Work to be completed: Find all the lines in the entries below that hold the word "Datenschutzerklärung" and copy them.

Modification records

########################################

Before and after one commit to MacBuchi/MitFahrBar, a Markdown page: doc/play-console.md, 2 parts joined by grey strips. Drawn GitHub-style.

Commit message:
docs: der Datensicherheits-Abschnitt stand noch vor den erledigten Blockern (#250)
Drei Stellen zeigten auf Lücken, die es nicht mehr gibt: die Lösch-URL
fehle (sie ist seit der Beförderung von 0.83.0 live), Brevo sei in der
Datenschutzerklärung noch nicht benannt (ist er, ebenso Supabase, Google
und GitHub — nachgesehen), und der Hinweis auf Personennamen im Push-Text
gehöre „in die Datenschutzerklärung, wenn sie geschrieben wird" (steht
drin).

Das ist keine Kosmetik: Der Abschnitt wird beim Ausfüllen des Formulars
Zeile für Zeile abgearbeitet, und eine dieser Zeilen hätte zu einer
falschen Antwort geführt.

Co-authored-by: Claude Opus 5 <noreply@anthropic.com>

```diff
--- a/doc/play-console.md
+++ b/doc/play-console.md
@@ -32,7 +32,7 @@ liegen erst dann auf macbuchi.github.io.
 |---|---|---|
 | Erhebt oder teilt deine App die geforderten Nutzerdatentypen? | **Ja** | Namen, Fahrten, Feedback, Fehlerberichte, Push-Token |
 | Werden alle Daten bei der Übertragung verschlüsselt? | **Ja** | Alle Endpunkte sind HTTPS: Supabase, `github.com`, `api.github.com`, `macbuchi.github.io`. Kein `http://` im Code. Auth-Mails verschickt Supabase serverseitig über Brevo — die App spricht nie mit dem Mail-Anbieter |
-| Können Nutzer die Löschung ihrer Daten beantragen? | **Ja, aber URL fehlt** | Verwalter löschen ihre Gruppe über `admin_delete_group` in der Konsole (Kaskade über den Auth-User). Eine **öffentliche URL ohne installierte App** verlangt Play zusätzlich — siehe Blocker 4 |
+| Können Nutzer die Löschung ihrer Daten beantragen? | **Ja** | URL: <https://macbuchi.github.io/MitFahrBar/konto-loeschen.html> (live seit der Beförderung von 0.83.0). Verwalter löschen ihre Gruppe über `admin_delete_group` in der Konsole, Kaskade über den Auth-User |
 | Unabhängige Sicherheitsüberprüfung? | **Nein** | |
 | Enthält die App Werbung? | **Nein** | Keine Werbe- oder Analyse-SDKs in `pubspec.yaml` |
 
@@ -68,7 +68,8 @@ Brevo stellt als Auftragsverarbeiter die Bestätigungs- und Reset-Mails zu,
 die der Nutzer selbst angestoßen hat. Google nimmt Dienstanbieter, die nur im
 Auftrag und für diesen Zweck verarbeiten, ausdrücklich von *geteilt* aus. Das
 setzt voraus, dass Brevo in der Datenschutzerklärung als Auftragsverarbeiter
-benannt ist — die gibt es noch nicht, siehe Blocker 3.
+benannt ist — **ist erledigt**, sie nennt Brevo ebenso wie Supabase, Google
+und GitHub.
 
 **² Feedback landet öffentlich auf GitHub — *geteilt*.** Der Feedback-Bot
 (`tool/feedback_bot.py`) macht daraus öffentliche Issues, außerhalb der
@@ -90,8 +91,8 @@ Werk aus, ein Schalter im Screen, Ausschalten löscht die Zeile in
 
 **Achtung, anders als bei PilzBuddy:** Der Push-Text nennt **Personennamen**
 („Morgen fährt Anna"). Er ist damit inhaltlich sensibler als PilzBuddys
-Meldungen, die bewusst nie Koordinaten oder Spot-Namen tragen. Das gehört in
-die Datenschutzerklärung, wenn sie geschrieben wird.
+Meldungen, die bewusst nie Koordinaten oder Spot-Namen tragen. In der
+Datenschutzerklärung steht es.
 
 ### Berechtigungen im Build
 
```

########################################

Response area:
Datenschutzerklärung noch nicht benannt (ist er, ebenso Supabase, Google
gehöre „in die Datenschutzerklärung, wenn sie geschrieben wird" (steht
 setzt voraus, dass Brevo in der Datenschutzerklärung als Auftragsverarbeiter
-die Datenschutzerklärung, wenn sie geschrieben wird.
+Datenschutzerklärung steht es.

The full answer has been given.